Task input: Begin

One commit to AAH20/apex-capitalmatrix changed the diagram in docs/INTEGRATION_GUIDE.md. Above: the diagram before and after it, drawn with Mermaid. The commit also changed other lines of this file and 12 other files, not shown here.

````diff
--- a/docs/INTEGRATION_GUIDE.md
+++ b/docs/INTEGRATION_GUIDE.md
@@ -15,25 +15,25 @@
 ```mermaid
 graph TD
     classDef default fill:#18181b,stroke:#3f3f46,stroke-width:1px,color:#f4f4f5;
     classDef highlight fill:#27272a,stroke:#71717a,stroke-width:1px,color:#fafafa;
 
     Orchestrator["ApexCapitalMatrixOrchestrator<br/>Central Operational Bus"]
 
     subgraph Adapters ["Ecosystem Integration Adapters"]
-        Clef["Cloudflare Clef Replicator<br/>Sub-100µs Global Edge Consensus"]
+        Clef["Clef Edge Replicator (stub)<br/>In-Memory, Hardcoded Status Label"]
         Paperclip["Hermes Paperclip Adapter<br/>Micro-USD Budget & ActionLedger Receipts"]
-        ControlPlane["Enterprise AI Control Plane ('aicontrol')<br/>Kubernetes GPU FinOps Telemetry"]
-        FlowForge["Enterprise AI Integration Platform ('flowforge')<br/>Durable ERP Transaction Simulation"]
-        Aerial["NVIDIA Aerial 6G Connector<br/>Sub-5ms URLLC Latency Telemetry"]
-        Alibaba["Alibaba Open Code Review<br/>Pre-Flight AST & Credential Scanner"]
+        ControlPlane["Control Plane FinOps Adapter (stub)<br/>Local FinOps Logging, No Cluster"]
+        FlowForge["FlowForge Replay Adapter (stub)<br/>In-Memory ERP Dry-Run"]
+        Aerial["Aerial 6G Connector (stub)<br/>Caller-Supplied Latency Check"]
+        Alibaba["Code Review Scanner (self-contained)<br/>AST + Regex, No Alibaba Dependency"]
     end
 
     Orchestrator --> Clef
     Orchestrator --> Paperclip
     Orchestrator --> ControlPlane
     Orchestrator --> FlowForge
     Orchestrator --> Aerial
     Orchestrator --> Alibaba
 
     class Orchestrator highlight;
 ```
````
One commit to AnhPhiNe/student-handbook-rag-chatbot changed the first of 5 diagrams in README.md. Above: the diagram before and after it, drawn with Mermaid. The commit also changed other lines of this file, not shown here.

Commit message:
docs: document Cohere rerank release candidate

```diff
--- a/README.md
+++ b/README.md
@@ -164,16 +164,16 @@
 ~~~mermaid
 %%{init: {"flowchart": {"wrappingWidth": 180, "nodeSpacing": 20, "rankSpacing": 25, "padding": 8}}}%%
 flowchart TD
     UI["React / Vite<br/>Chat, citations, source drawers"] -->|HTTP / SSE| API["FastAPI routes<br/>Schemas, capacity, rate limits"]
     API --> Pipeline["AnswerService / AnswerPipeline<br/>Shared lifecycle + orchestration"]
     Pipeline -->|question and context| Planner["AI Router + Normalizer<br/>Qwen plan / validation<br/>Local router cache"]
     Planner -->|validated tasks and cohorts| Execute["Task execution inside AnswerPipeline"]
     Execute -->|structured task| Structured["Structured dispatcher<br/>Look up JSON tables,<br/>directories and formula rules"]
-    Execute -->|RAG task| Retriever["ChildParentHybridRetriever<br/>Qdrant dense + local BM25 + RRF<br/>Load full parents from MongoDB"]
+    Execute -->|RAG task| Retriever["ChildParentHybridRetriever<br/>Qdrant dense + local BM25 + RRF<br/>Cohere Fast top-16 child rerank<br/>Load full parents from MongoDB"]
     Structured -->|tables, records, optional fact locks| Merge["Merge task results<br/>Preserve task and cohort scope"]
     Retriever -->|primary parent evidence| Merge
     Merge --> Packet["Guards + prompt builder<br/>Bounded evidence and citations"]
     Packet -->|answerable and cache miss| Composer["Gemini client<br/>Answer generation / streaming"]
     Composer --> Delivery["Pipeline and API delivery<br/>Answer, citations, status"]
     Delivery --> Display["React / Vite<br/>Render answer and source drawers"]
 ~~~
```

Task input: End

[What to work on]
Retype every record without alteration.

[Solution]
One commit to AAH20/apex-capitalmatrix changed the diagram in docs/INTEGRATION_GUIDE.md. Above: the diagram before and after it, drawn with Mermaid. The commit also changed other lines of this file and 12 other files, not shown here.

````diff
--- a/docs/INTEGRATION_GUIDE.md
+++ b/docs/INTEGRATION_GUIDE.md
@@ -15,25 +15,25 @@
 ```mermaid
 graph TD
     classDef default fill:#18181b,stroke:#3f3f46,stroke-width:1px,color:#f4f4f5;
     classDef highlight fill:#27272a,stroke:#71717a,stroke-width:1px,color:#fafafa;
 
     Orchestrator["ApexCapitalMatrixOrchestrator<br/>Central Operational Bus"]
 
     subgraph Adapters ["Ecosystem Integration Adapters"]
-        Clef["Cloudflare Clef Replicator<br/>Sub-100µs Global Edge Consensus"]
+        Clef["Clef Edge Replicator (stub)<br/>In-Memory, Hardcoded Status Label"]
         Paperclip["Hermes Paperclip Adapter<br/>Micro-USD Budget & ActionLedger Receipts"]
-        ControlPlane["Enterprise AI Control Plane ('aicontrol')<br/>Kubernetes GPU FinOps Telemetry"]
-        FlowForge["Enterprise AI Integration Platform ('flowforge')<br/>Durable ERP Transaction Simulation"]
-        Aerial["NVIDIA Aerial 6G Connector<br/>Sub-5ms URLLC Latency Telemetry"]
-        Alibaba["Alibaba Open Code Review<br/>Pre-Flight AST & Credential Scanner"]
+        ControlPlane["Control Plane FinOps Adapter (stub)<br/>Local FinOps Logging, No Cluster"]
+        FlowForge["FlowForge Replay Adapter (stub)<br/>In-Memory ERP Dry-Run"]
+        Aerial["Aerial 6G Connector (stub)<br/>Caller-Supplied Latency Check"]
+        Alibaba["Code Review Scanner (self-contained)<br/>AST + Regex, No Alibaba Dependency"]
     end
 
     Orchestrator --> Clef
     Orchestrator --> Paperclip
     Orchestrator --> ControlPlane
     Orchestrator --> FlowForge
     Orchestrator --> Aerial
     Orchestrator --> Alibaba
 
     class Orchestrator highlight;
 ```
````
One commit to AnhPhiNe/student-handbook-rag-chatbot changed the first of 5 diagrams in README.md. Above: the diagram before and after it, drawn with Mermaid. The commit also changed other lines of this file, not shown here.

Commit message:
docs: document Cohere rerank release candidate

```diff
--- a/README.md
+++ b/README.md
@@ -164,16 +164,16 @@
 ~~~mermaid
 %%{init: {"flowchart": {"wrappingWidth": 180, "nodeSpacing": 20, "rankSpacing": 25, "padding": 8}}}%%
 flowchart TD
     UI["React / Vite<br/>Chat, citations, source drawers"] -->|HTTP / SSE| API["FastAPI routes<br/>Schemas, capacity, rate limits"]
     API --> Pipeline["AnswerService / AnswerPipeline<br/>Shared lifecycle + orchestration"]
     Pipeline -->|question and context| Planner["AI Router + Normalizer<br/>Qwen plan / validation<br/>Local router cache"]
     Planner -->|validated tasks and cohorts| Execute["Task execution inside AnswerPipeline"]
     Execute -->|structured task| Structured["Structured dispatcher<br/>Look up JSON tables,<br/>directories and formula rules"]
-    Execute -->|RAG task| Retriever["ChildParentHybridRetriever<br/>Qdrant dense + local BM25 + RRF<br/>Load full parents from MongoDB"]
+    Execute -->|RAG task| Retriever["ChildParentHybridRetriever<br/>Qdrant dense + local BM25 + RRF<br/>Cohere Fast top-16 child rerank<br/>Load full parents from MongoDB"]
     Structured -->|tables, records, optional fact locks| Merge["Merge task results<br/>Preserve task and cohort scope"]
     Retriever -->|primary parent evidence| Merge
     Merge --> Packet["Guards + prompt builder<br/>Bounded evidence and citations"]
     Packet -->|answerable and cache miss| Composer["Gemini client<br/>Answer generation / streaming"]
     Composer --> Delivery["Pipeline and API delivery<br/>Answer, citations, status"]
     Delivery --> Display["React / Vite<br/>Render answer and source drawers"]
 ~~~
```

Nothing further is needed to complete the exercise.